Code change snippets
+--

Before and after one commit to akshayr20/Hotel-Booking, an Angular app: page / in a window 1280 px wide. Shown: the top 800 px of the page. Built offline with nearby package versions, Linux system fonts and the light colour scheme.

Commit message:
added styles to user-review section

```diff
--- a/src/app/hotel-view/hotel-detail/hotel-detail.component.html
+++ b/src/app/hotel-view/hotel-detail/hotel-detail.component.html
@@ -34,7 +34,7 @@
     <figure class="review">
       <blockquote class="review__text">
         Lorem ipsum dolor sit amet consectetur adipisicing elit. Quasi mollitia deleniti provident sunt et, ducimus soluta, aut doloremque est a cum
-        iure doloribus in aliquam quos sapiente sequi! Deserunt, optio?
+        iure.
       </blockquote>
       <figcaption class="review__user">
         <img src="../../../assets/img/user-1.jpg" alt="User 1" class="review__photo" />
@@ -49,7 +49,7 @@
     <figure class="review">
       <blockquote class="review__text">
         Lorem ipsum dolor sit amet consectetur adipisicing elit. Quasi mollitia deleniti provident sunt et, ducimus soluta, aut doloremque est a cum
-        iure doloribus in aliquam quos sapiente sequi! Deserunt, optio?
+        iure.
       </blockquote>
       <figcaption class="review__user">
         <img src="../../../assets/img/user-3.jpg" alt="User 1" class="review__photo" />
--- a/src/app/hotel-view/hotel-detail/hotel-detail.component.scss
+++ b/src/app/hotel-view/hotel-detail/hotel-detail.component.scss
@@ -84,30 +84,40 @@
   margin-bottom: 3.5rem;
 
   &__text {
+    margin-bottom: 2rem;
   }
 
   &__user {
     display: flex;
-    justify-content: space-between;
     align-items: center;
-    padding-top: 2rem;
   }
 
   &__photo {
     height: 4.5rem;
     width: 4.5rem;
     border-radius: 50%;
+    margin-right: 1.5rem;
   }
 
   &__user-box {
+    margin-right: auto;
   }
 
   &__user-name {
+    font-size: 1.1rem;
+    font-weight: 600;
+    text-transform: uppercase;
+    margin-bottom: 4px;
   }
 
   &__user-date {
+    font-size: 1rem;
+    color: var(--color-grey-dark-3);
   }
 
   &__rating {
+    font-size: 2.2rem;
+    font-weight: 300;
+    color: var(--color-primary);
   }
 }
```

+--

Required action:
Extract every line from the records above that contains the word "size".

Result for this task:
+    font-size: 1.1rem;
+    font-size: 1rem;
+    font-size: 2.2rem;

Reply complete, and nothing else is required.